=== WHAT YOU ARE ASKED TO DO ===
Reproduce what is written in the records below exactly, and leave out the images.

=== GIVEN RECORDS ===
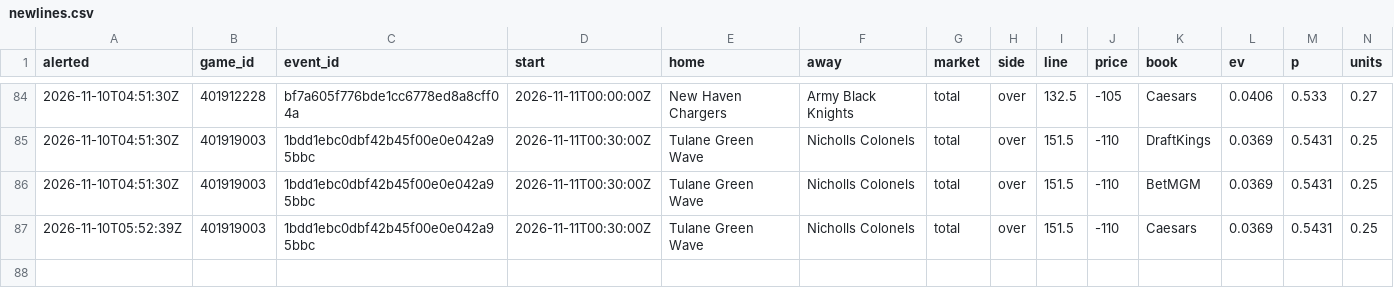
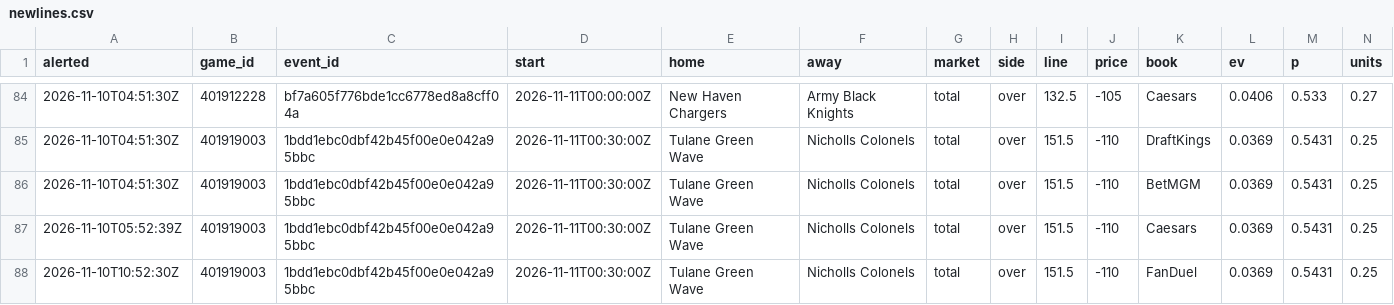
Before and after one commit to psturo77/cbb-data, a CSV file: steam/newlines.csv, drawn as a sheet; only a part is shown, gaps mark what is left out; rows hold the shown columns only; the diff names each change by its address in the sheet, - before the commit and + after, or states it on an @@ line.

```diff
--- a/steam/newlines.csv
+++ b/steam/newlines.csv
+row 88: 2026-11-10T10:52:30Z | 401919003 | 1bdd1ebc0dbf42b45f00e0e042a95bbc | 2026-11-11T00:30:00Z | Tulane Green Wave | Nicholls Colonels | total | over | 151.5 | -110 | FanDuel | 0.0369 | 0.5431 | 0.25
```
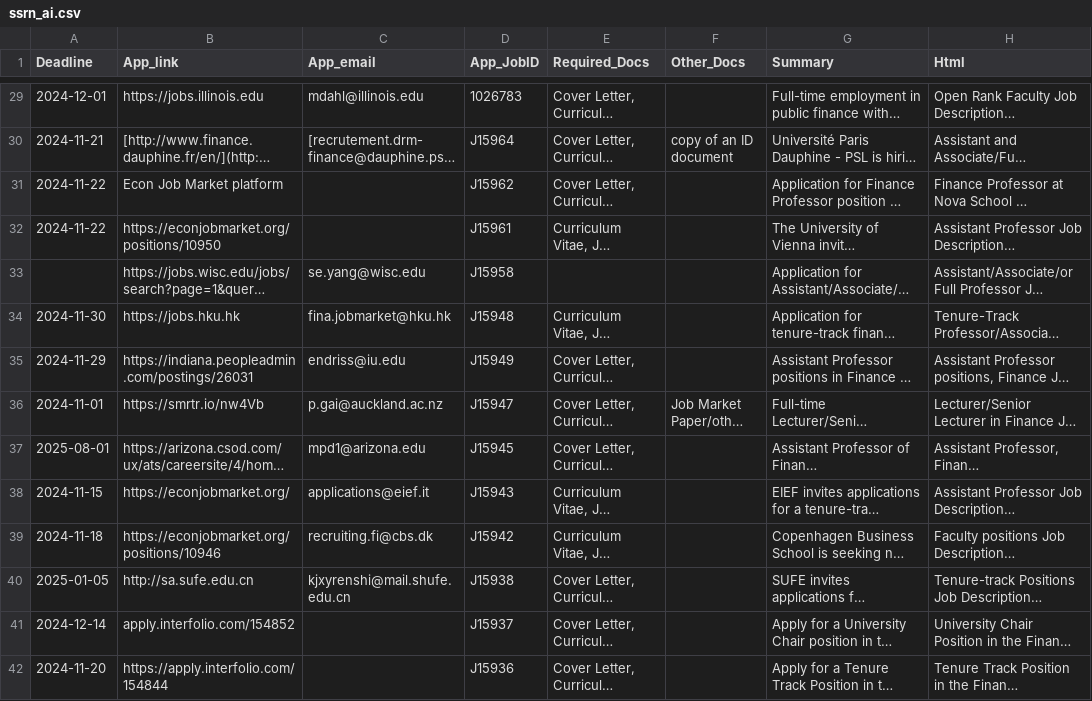
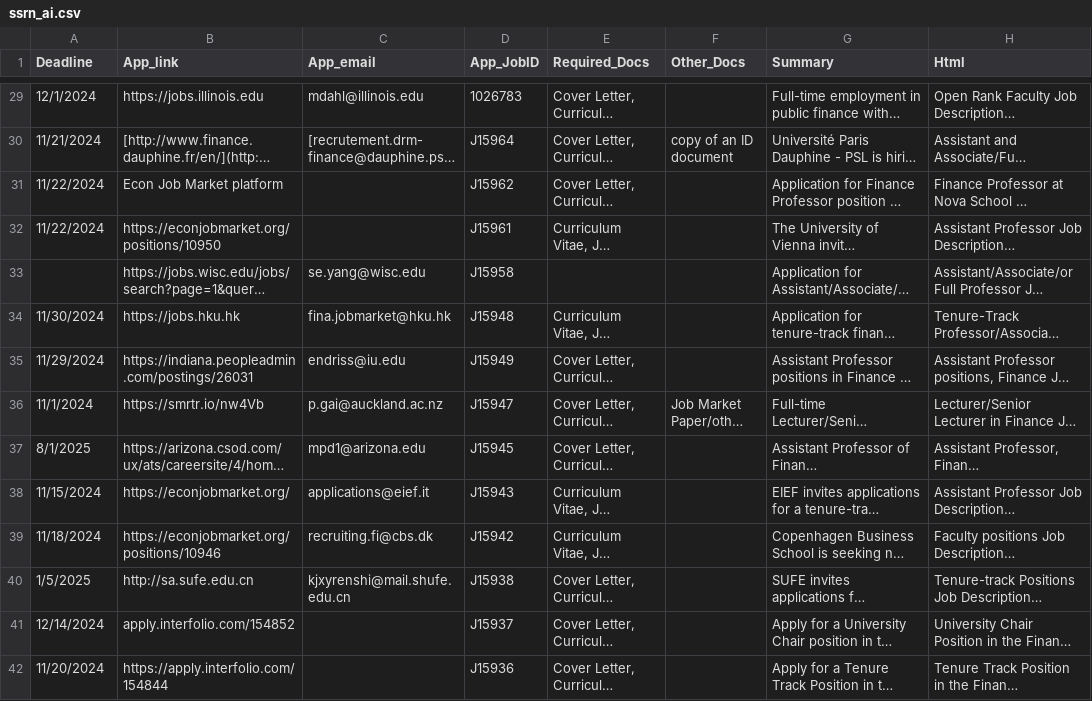
Before and after one commit to eohne/Finance-Job-Market, a CSV file: Data/ssrn_ai.csv, drawn as a sheet; only a part is shown, gaps mark what is left out; long unchanged cells end in …; the diff covers the shown part only; the diff names each change by its address in the sheet, - before the commit and + after, or states it on an @@ line.

```diff
--- a/Data/ssrn_ai.csv
+++ b/Data/ssrn_ai.csv
-A29 (Deadline): 2024-12-01
+A29 (Deadline): 12/1/2024
-A30 (Deadline): 2024-11-21
+A30 (Deadline): 11/21/2024
-A31:A32 (Deadline): 2024-11-22
+A31:A32 (Deadline): 11/22/2024
-A34 (Deadline): 2024-11-30
+A34 (Deadline): 11/30/2024
-A35 (Deadline): 2024-11-29
+A35 (Deadline): 11/29/2024
-A36 (Deadline): 2024-11-01
+A36 (Deadline): 11/1/2024
-A37 (Deadline): 2025-08-01
+A37 (Deadline): 8/1/2025
-A38 (Deadline): 2024-11-15
+A38 (Deadline): 11/15/2024
-A39 (Deadline): 2024-11-18
+A39 (Deadline): 11/18/2024
-A40 (Deadline): 2025-01-05
+A40 (Deadline): 1/5/2025
-A41 (Deadline): 2024-12-14
+A41 (Deadline): 12/14/2024
-A42 (Deadline): 2024-11-20
+A42 (Deadline): 11/20/2024
```
Also changed, not shown: 126 edited cells elsewhere in this file, Data/ssrn.csv, 8 other files.
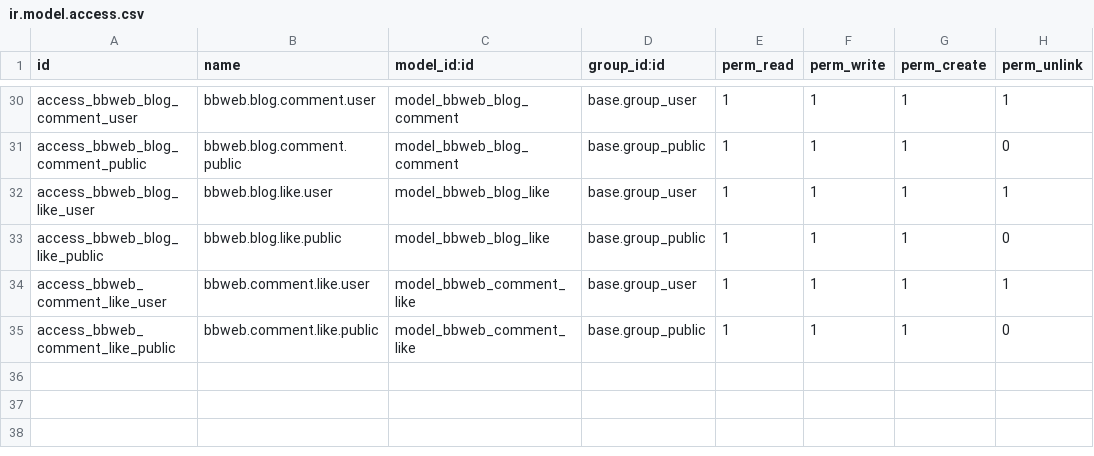
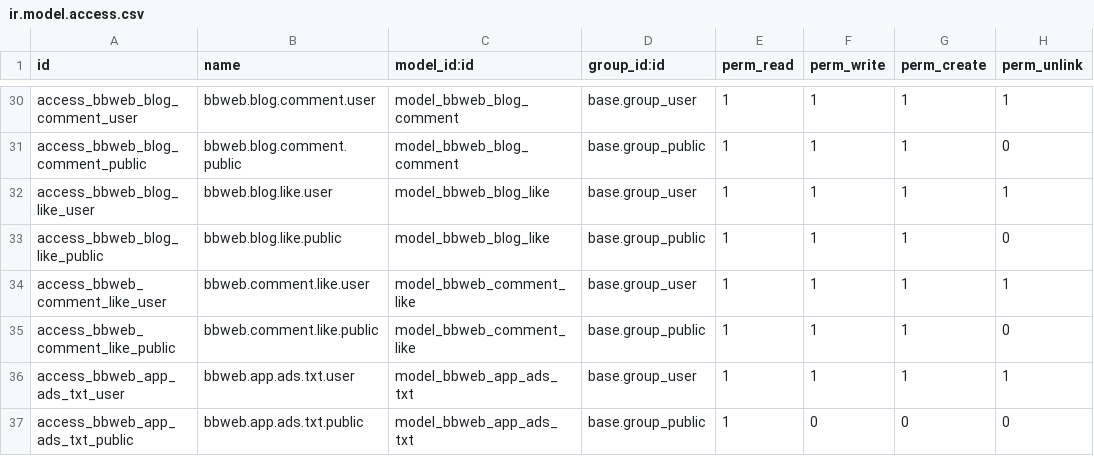
Before and after one commit to BinaryBuddiesOrg/BinaryBuddiesWEB, a CSV file: odoo/custom/binary_buddies_web/security/ir.model.access.csv, drawn as a sheet; only a part is shown, gaps mark what is left out.

Commit message:
Add app-ads.txt support with backend integration and frontend management. Implemented controller, model, and views for app-ads.txt entries in Odoo, along with Next.js proxy configuration.

```diff
--- a/odoo/custom/binary_buddies_web/security/ir.model.access.csv
+++ b/odoo/custom/binary_buddies_web/security/ir.model.access.csv
@@ -35 +35,3 @@ access_bbweb_comment_like_user,bbweb.comment.like.user,model_bbweb_comment_like,
 access_bbweb_comment_like_public,bbweb.comment.like.public,model_bbweb_comment_like,base.group_public,1,1,1,0
+access_bbweb_app_ads_txt_user,bbweb.app.ads.txt.user,model_bbweb_app_ads_txt,base.group_user,1,1,1,1
+access_bbweb_app_ads_txt_public,bbweb.app.ads.txt.public,model_bbweb_app_ads_txt,base.group_public,1,0,0,0
```
Also changed, not shown: 9 other files.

=== ANSWER SPACE ===
Before and after one commit to psturo77/cbb-data, a CSV file: steam/newlines.csv, drawn as a sheet; only a part is shown, gaps mark what is left out; rows hold the shown columns only; the diff names each change by its address in the sheet, - before the commit and + after, or states it on an @@ line.

```diff
--- a/steam/newlines.csv
+++ b/steam/newlines.csv
+row 88: 2026-11-10T10:52:30Z | 401919003 | 1bdd1ebc0dbf42b45f00e0e042a95bbc | 2026-11-11T00:30:00Z | Tulane Green Wave | Nicholls Colonels | total | over | 151.5 | -110 | FanDuel | 0.0369 | 0.5431 | 0.25
```
Before and after one commit to eohne/Finance-Job-Market, a CSV file: Data/ssrn_ai.csv, drawn as a sheet; only a part is shown, gaps mark what is left out; long unchanged cells end in …; the diff covers the shown part only; the diff names each change by its address in the sheet, - before the commit and + after, or states it on an @@ line.

```diff
--- a/Data/ssrn_ai.csv
+++ b/Data/ssrn_ai.csv
-A29 (Deadline): 2024-12-01
+A29 (Deadline): 12/1/2024
-A30 (Deadline): 2024-11-21
+A30 (Deadline): 11/21/2024
-A31:A32 (Deadline): 2024-11-22
+A31:A32 (Deadline): 11/22/2024
-A34 (Deadline): 2024-11-30
+A34 (Deadline): 11/30/2024
-A35 (Deadline): 2024-11-29
+A35 (Deadline): 11/29/2024
-A36 (Deadline): 2024-11-01
+A36 (Deadline): 11/1/2024
-A37 (Deadline): 2025-08-01
+A37 (Deadline): 8/1/2025
-A38 (Deadline): 2024-11-15
+A38 (Deadline): 11/15/2024
-A39 (Deadline): 2024-11-18
+A39 (Deadline): 11/18/2024
-A40 (Deadline): 2025-01-05
+A40 (Deadline): 1/5/2025
-A41 (Deadline): 2024-12-14
+A41 (Deadline): 12/14/2024
-A42 (Deadline): 2024-11-20
+A42 (Deadline): 11/20/2024
```
Also changed, not shown: 126 edited cells elsewhere in this file, Data/ssrn.csv, 8 other files.
Before and after one commit to BinaryBuddiesOrg/BinaryBuddiesWEB, a CSV file: odoo/custom/binary_buddies_web/security/ir.model.access.csv, drawn as a sheet; only a part is shown, gaps mark what is left out.

Commit message:
Add app-ads.txt support with backend integration and frontend management. Implemented controller, model, and views for app-ads.txt entries in Odoo, along with Next.js proxy configuration.

```diff
--- a/odoo/custom/binary_buddies_web/security/ir.model.access.csv
+++ b/odoo/custom/binary_buddies_web/security/ir.model.access.csv
@@ -35 +35,3 @@ access_bbweb_comment_like_user,bbweb.comment.like.user,model_bbweb_comment_like,
 access_bbweb_comment_like_public,bbweb.comment.like.public,model_bbweb_comment_like,base.group_public,1,1,1,0
+access_bbweb_app_ads_txt_user,bbweb.app.ads.txt.user,model_bbweb_app_ads_txt,base.group_user,1,1,1,1
+access_bbweb_app_ads_txt_public,bbweb.app.ads.txt.public,model_bbweb_app_ads_txt,base.group_public,1,0,0,0
```
Also changed, not shown: 9 other files.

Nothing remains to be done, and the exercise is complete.